A new study concludes that Prius repairs cost 8.4 percent more than repairs on non-hybrid economy cars.
For our very last post of the month, we're taking the path of least resistance. Here are quick recaps of the five most popular posts on AllAboutPrius for the month of February:
# 1: Prius Repairs Cost (a little) More Than Non-Hybrids. Not surprisingly, this crucial concern of new-car buyers hit the big time, with linkbacks from various other sites including our friends at Wired's Autopia blog. Bottom Line: When there were fewer of them, hybrids cost more to repair--but now that there are hundreds of thousands of Toyota Prius models running around, their repair costs have all but fallen into line with those of non-hybrid cars.
# 2: Ten Things the 2010 Toyota Prius Will Not Do For You. Our colleague, editor and super-snarkmeister Marty Padgett, wrote this humorous piece pointing out that the 2010 Toyota Prius is, after all, just a car. Bottom Line: If you are looking to a car--even a class-leading hybrid-electric car--to make your life better, you're bound for eternal disappointment.
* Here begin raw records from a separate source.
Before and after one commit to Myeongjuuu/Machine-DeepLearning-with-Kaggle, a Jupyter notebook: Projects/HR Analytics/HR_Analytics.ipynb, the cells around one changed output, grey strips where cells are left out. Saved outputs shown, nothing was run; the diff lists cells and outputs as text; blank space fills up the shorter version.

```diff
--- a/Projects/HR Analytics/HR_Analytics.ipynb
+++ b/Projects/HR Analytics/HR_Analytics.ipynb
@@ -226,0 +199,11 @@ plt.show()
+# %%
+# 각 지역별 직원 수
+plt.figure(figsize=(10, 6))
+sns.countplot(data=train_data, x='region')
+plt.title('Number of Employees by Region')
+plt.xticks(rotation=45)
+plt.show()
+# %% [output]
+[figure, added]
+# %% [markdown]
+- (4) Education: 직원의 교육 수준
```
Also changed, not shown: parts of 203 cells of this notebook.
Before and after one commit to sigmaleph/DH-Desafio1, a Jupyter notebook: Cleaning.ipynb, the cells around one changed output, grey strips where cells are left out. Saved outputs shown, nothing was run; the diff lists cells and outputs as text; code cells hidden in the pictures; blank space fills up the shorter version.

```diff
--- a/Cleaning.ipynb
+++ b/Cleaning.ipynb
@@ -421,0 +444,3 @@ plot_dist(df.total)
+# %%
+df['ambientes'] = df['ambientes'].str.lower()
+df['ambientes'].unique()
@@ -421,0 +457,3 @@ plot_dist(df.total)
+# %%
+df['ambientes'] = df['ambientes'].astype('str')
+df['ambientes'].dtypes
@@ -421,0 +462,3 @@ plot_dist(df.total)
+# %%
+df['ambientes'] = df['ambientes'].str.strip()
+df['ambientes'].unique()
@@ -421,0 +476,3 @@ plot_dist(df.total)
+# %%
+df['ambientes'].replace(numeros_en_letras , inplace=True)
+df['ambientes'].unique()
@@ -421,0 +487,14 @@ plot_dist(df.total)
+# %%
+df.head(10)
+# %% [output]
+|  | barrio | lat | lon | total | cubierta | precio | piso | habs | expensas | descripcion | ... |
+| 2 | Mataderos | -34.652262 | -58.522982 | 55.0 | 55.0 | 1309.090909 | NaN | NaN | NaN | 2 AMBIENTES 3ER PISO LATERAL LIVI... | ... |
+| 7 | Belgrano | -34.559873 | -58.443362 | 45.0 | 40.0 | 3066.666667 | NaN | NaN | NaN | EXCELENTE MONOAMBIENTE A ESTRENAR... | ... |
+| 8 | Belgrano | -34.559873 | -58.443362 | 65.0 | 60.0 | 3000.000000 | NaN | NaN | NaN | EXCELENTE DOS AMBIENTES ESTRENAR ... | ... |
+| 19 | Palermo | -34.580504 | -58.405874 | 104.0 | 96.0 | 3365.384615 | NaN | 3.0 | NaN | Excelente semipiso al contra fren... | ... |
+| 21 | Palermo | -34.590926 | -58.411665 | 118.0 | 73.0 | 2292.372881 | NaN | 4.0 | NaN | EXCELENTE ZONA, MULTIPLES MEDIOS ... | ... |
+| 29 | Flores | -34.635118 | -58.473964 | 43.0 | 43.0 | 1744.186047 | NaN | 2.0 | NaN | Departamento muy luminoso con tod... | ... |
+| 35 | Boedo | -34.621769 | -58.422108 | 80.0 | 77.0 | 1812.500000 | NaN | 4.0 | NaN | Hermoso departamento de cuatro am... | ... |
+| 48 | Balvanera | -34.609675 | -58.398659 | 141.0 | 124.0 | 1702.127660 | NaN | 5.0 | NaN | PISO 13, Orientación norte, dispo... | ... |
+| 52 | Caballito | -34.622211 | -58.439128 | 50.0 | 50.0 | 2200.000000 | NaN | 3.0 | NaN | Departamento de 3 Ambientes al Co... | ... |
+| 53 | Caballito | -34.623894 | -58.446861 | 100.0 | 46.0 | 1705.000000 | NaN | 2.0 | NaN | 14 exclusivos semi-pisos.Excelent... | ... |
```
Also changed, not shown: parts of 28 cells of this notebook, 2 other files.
# 3: 2010 Toyota Prius: Our Fearless Predictions. We're a little puzzled by this one's continuing popularity, since more details have surfaced on the actual car from Prius Connection previews. Our predictions were pretty close, by the way, though no sign yet of the predicted Scion hybrid coupe or Toyota Prius station wagon or crossover. Bottom Line: For everything you need to know, read our detailed 2010 Toyota Prius page instead.
# 4: 2010 Toyota Prius Industry Firsts--A Quiz. We figured this one might be popular, and indeed it garnered a slew of answers. Most of them, sadly, were just a little...wrong. Bottom Line: You can cheat by jumping directly to our story on the contest winner.
# 5: The Prius's Not-So-Secret Gas-Mileage Secrets. An oldie but a goodie, this one covers a perennially popular topic: How does the Toyota Prius actually return gas mileage of 48 (city) / 45 (highway) mpg? This is our technical explanation of how it all works under that shapely hood. Bottom Line: It's complicated, having to do with a battery pack, two electric motors, a gasoline engine, and an electronic continously variable transmission--but it all works. And remember, the 2010 Toyota Prius will be even thriftier, with a combined city/highway figure of 50 miles per gallon in a bigger, more powerful, more luxurious car.
2010 Toyota Prius